Behind the dynamic plans that shape our communities are dynamic people.
Duleesha Kulasooriya is head of strategy at Deloitte LLP Center for the Edge. At the 2017 Philadelphia Leadership Exchange, he asked the audience of executives from the nonprofit, government, business and philanthropic sectors if they had heard of Burning Man, an annual gathering of people dedicated to community, art, self-expression and self-reliance. Almost every hand went up. He then asked who has gone. A lone hand in the middle of the room remained up.
So many of us dedicate our professional and often personal lives to make our communities a better place. We join committees, develop plans, find ways to fund projects, debate new legislation and organize cleanups. We donate, volunteer, work extra hours, run for office and attend events. What we often forget to do is take time to recharge, seek inspiration outside of our communities and ensure our own supports are in place.
The Barr Foundation -- the largest private foundation in Massachusetts -- has a unique fellowship that recognizes the need for our leaders to recharge.

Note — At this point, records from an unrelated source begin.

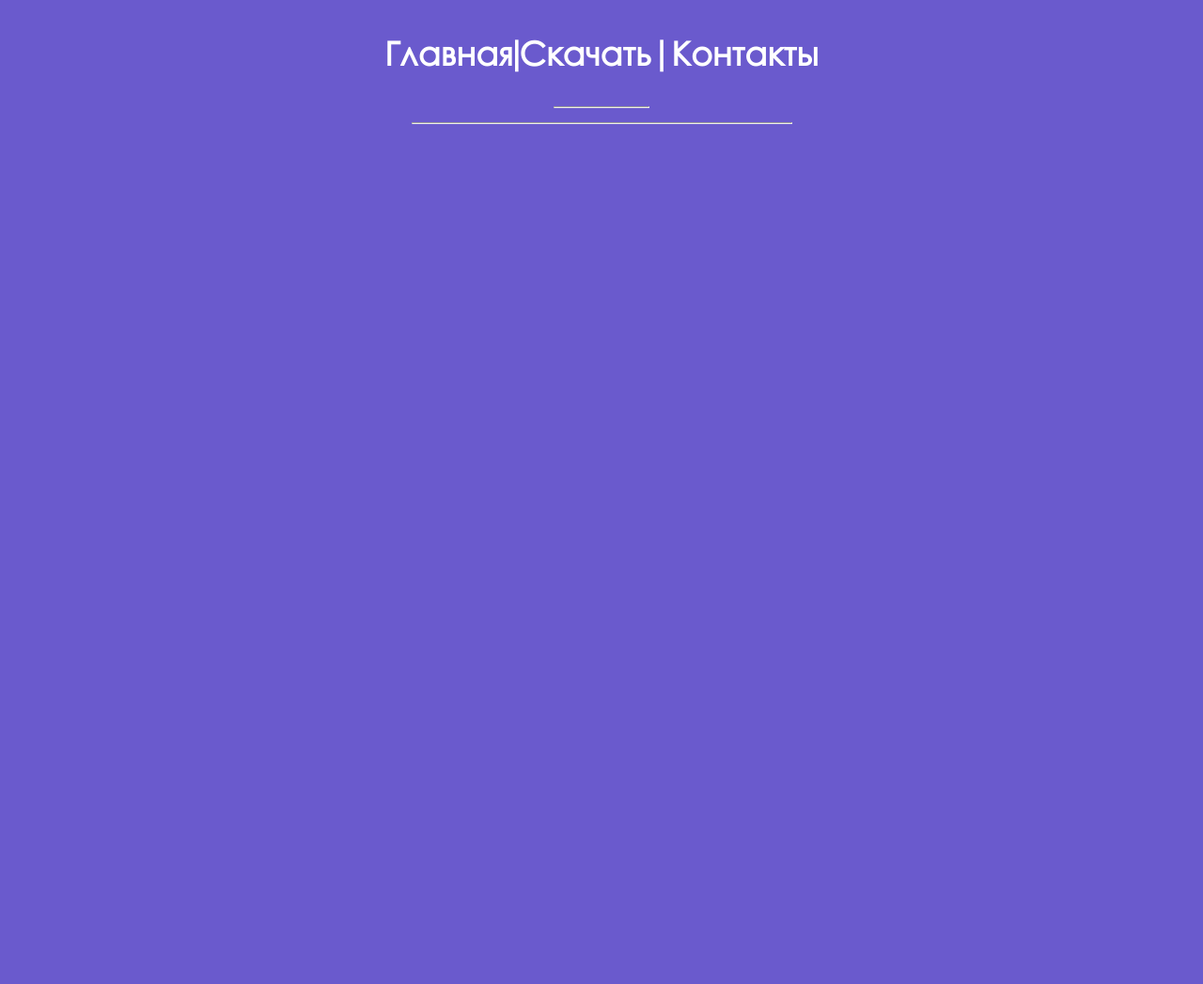
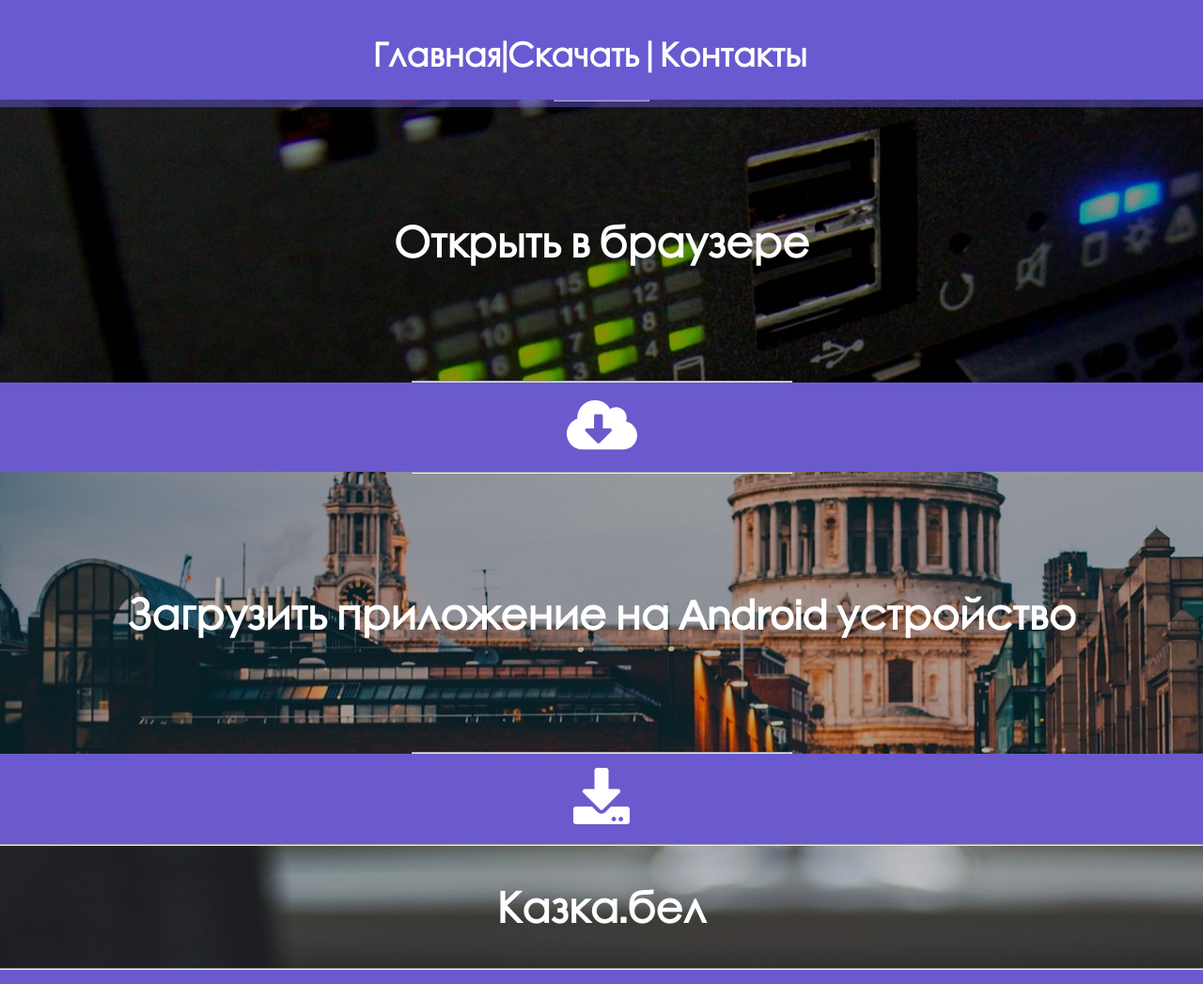
Before and after one commit to kazkabel/kazkabel.github.io, a plain HTML site: page download.html in a window 1280 px wide. Shown: the whole page at 94% size. Before the commit the page ends 800 px from the top, so only its background shows below. Drawn offline with Linux system fonts and the light colour scheme.

Commit message:
Add files via upload

```diff
--- a/download.html
+++ b/download.html
@@ -1,15 +1,46 @@
 <!DOCTYPE html>
 <html>
 <head>
-	<title>Казка.бел</title>
+	<title>Казка.бел - Белорусские народные сказки и предания</title>
 	<meta charset="utf-8">
+	<meta name="theme-color" content="#6A5ACD">
 	<link rel="stylesheet" href="style.css">
+    <link rel="stylesheet" type="text/css" href="fontawesome-all.min.css">
+    <link rel="SHORTCUT ICON" type="img/x-icon" href="favicon.ico">
 </head>
 <body>
-<nav>
-<h3 id="menutext" align="center"><a href="index.html" class="hover pointer">Главная</a>|<a href="download.html" class="hover pointer">Скачать</a> | <a href="contacts.html" class="hover pointer">Контакты</a></h3>
-</nav>
+ <nav>
+      <h3 class="invisible">Test</h3>
+      <p align="center" class="menufix">
+<img src="menu.jpg" alt"" height=115px width=5000px align="center" class="menufix"/>
+</p>
+     <h3 id="menutext" align="center" class="menu"><a href="index.html" class="hover pointer">Главная</a>|<a href="download.html" class="hover pointer">Скачать</a> | <a href="contacts.html" class="hover pointer">Контакты</a></h3>
+ </nav>
+<div id="servers">
 <hr class="center" width="100px" />
+<h2 class="invisible">Test</h2>
+<h2 class="center">Открыть в браузере</h2>
+<h2 class="invisible">Test</h2>
 <hr class="center" width="403px" />
+</div>
+<div class="center" style="font-size: 2em">
+<a href="http://xn--80aaukc.xn--90ais/1/"><i class="fas fa-cloud-download-alt hover rotate pointer"></i></a>
+</div>
+<div id="city4">
+<hr class="center" width="403px">
+<h2 class="invisible">Test</h2>
+<h2 class="center">Загрузить приложение на Android устройство</h2>
+<h2 class="invisible">Test</h2>
+<hr class="center" width="403px">
+</div>
+<div class="center" style="font-size: 2em">
+<a href="https://drive.google.com/open?id=0Bxi4l1L3H4o_dGlGaDFQN25lWVU"><i class="fas fa-download hover pointer rotate"></i></a>
+</div>
+<div id="laptop">
+<hr />
+<a href="http://xn--80aaukc.xn--90ais/1/" target="_blank"><h2 class="center hover pointer">Казка.бел</h2></a>
+<hr />
+</div>
+<script defer src="https://use.fontawesome.com/releases/v5.0.9/js/all.js" integrity="sha384-8iPTk2s/jMVj81dnzb/iFR2sdA7u06vHJyyLlAd4snFpCl/SnyUjRrbdJsw1pGIl" crossorigin="anonymous"></script>
 </body>
 </html>
--- a/style.css
+++ b/style.css
@@ -61,3 +61,16 @@ background-image: url(laptop.jpg); repeat-x; margin-left: -10px; margin-right: -
 }#laptop{
   background-image: url(laptop.jpg); background-repeat: repeat-x; margin-left: -10px; margin-right: -10px;
 }
+#servers{
+  background-image: url(servers.jpeg); background-repeat: repeat-x; margin-right: -10px; margin-left: -10px;
+}
+#city4{
+  background-image: url(city4.jpeg); background-repeat: repeat-x; margin-left: -10px; margin-right: -10px;
+}
+.menufix{position: fixed;left:-1px; top: -1px; opacity: 0.7;
+z-index: 1000;}
+.menu{
+  position: fixed; left: 31%; top: 0.1%;
+  z-index: 1001;
+
+}
```
Also changed, not shown: contacts.html (+11 -4 lines), index.html (+14 -8 lines), city4.jpeg (added), favicon.ico (added), servers.jpeg (added), 1 other file.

Since 2005, the Barr Fellowship has invited a small group of nonprofit and public sector officials to partake in a two-year program that has retreats, funds for projects and a three-month sabbatical. Yes, a sabbatical. Each fellow is required to “disengage completely from their organizations.”
Though I doubt that Barr Fellows are going to opt to go to Burning Man during their sabbatical, I can imagine the projects, ideas and vision they develop and pursue are just as exciting. Freed from the hectic day-to-day operations (aka “real life”) and surrounded by a group of exemplary leaders with similar goals are ingredients for creativity and new energy.

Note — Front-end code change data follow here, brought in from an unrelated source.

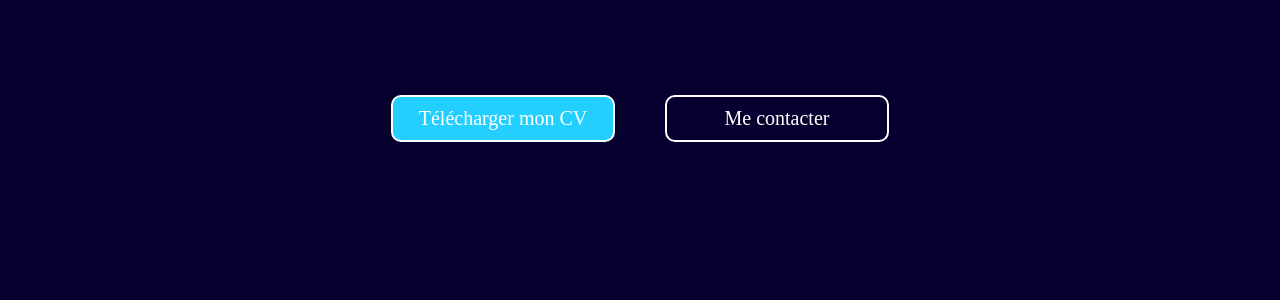
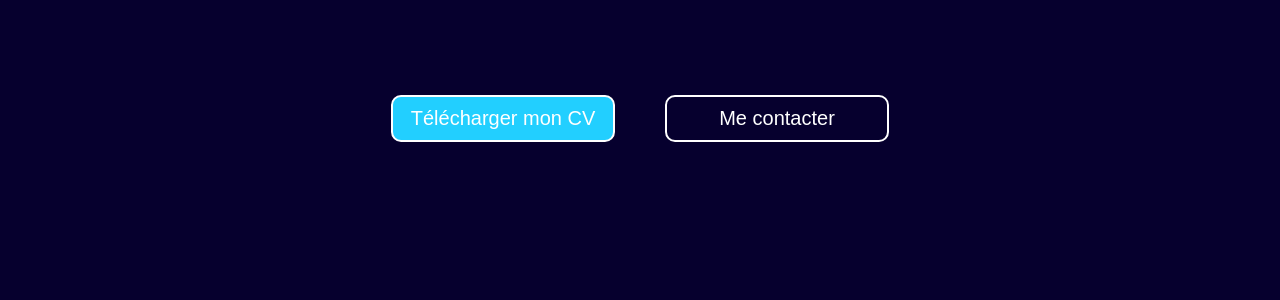
Before and after one commit to Adrien89betty/portfolio_adrien, a Django app: page /about/ in a window 1280 px wide. Shown: the part 516-816 px from the top of the page. Run offline with Django 5.2, Linux system fonts and the light colour scheme; data that the repository does not hold is empty.

Commit message:
Style: Changed buttons font-family

```diff
--- a/about/static/about/css/about_styles.css
+++ b/about/static/about/css/about_styles.css
@@ -65,7 +65,7 @@
   width: 200px;
   border-radius: 10px;
   text-decoration: none;
-  font-family: serif;
+  font-family: sans-serif;
   font-weight: lighter;
   font-size: 20px;
   transition: all 0.3s ease-in-out;
@@ -84,7 +84,7 @@
   width: 200px;
   border-radius: 10px;
   text-decoration: none;
-  font-family: serif;
+  font-family: sans-serif;
   font-weight: lighter;
   font-size: 20px;
   transition: all 0.3s ease-in-out;
```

Governing defines a dynamically planned city as one that is “rooted in aspiration and accountability” where plans are strategic and inclusive and reflect the “industriousness” of employees and residents. That describes Burning Man’s ethos where everything that is created, brought in and exchanged is from the participants. Though there are some guidelines and dedicated volunteers, Fast Company writes that “the most powerful part of the cultural transmission happens from person to person” at Burning Man.

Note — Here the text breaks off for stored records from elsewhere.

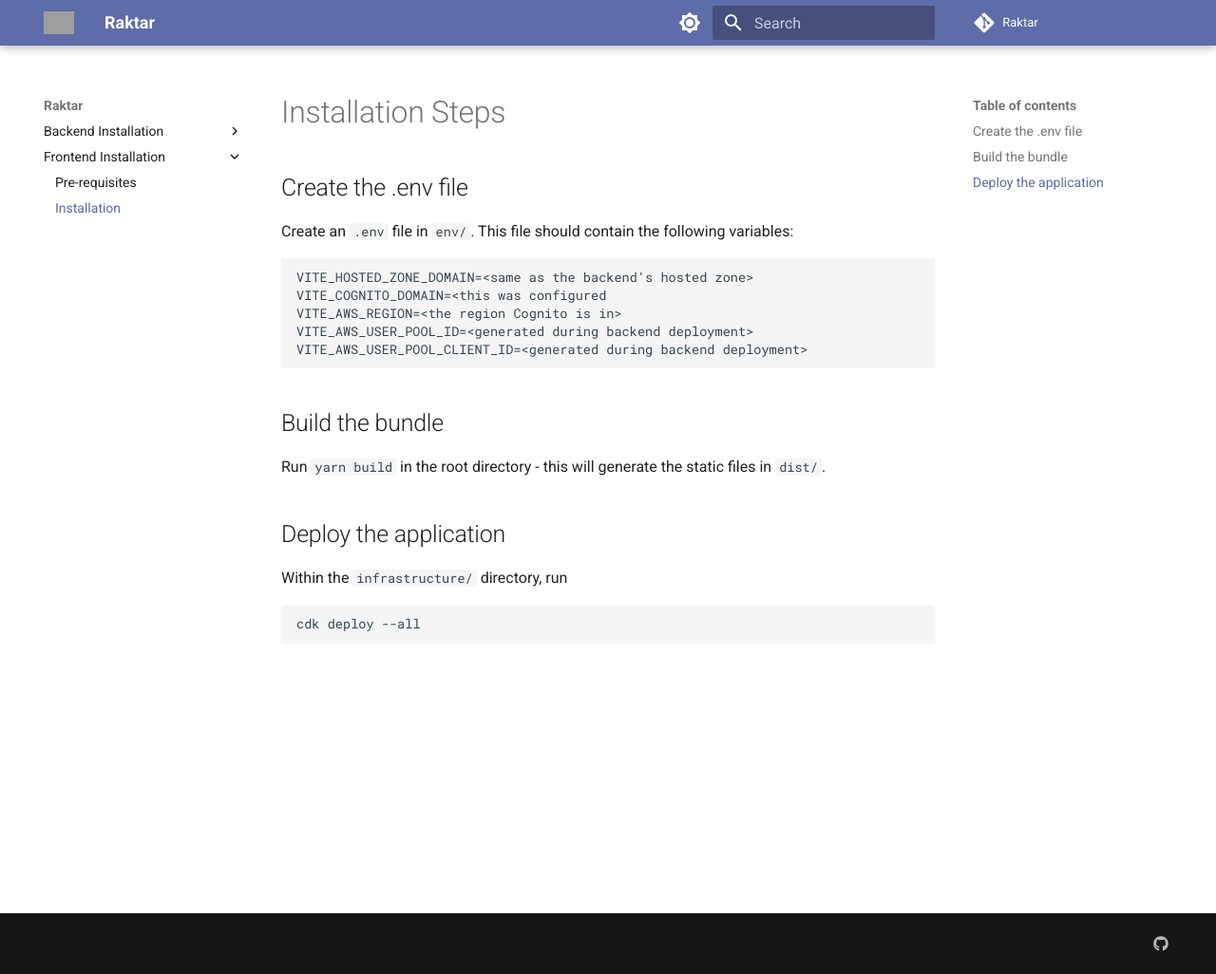
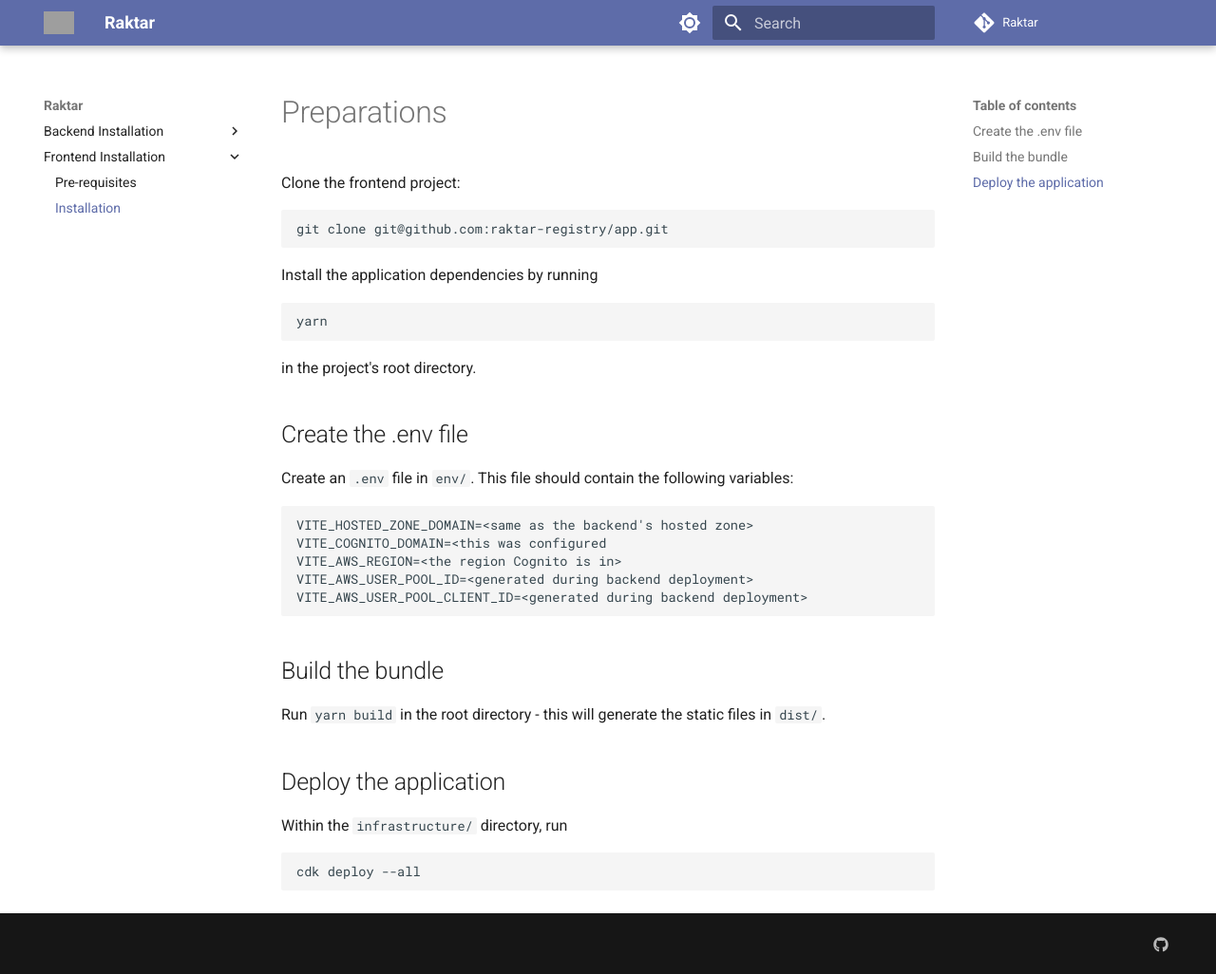
Before and after one commit to raktar-project/website, an MkDocs documentation site: the page built from docs/frontend/installation.md, in a window 1280 px wide and 1026 px high. Shown: the whole window at 95% size. Built offline with MkDocs 1.6.1 and Material for MkDocs 9.7.7, drawn with Linux system fonts in a browser that asks for light colours; comment, search, counter and statistics services are not loaded; grey boxes are pictures that could not be loaded.

Commit message:
Add step to clone frontend repository

````diff
--- a/docs/frontend/installation.md
+++ b/docs/frontend/installation.md
@@ -2,7 +2,21 @@
 title: Pre-requisites
 ---
 
-# Installation Steps
+# Preparations
+
+Clone the frontend project:
+
+```shell
+git clone git@github.com:raktar-registry/app.git
+```
+
+Install the application dependencies by running
+
+```shell
+yarn
+```
+
+in the project's root directory.
 
 ## Create the .env file
 
````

At the end of Duleesha’s talk, someone asked him the story about his hair – while dressed sharply in a dark, fitted suit, he also sported a mohawk. He said he styles his hair that way for Burning Man each year, and then usually shaves the mohawk off completely before heading back to his job. Recently he decided to keep the mohawk and was surprised by the positive response, including one of his employees who said it encouraged her to be herself rather than pretending to fit in a certain way. The lesson? Person-to-person cultural transmission is powerful, whether in the desert or in our cities.
Maybe we all won’t get to Burning Man, but we can channel the burning man (or woman) from within. We can find that space to renew ourselves, to be ourselves and to bring that self forward into our work. Behind the dynamic plans that shape our communities are dynamic people.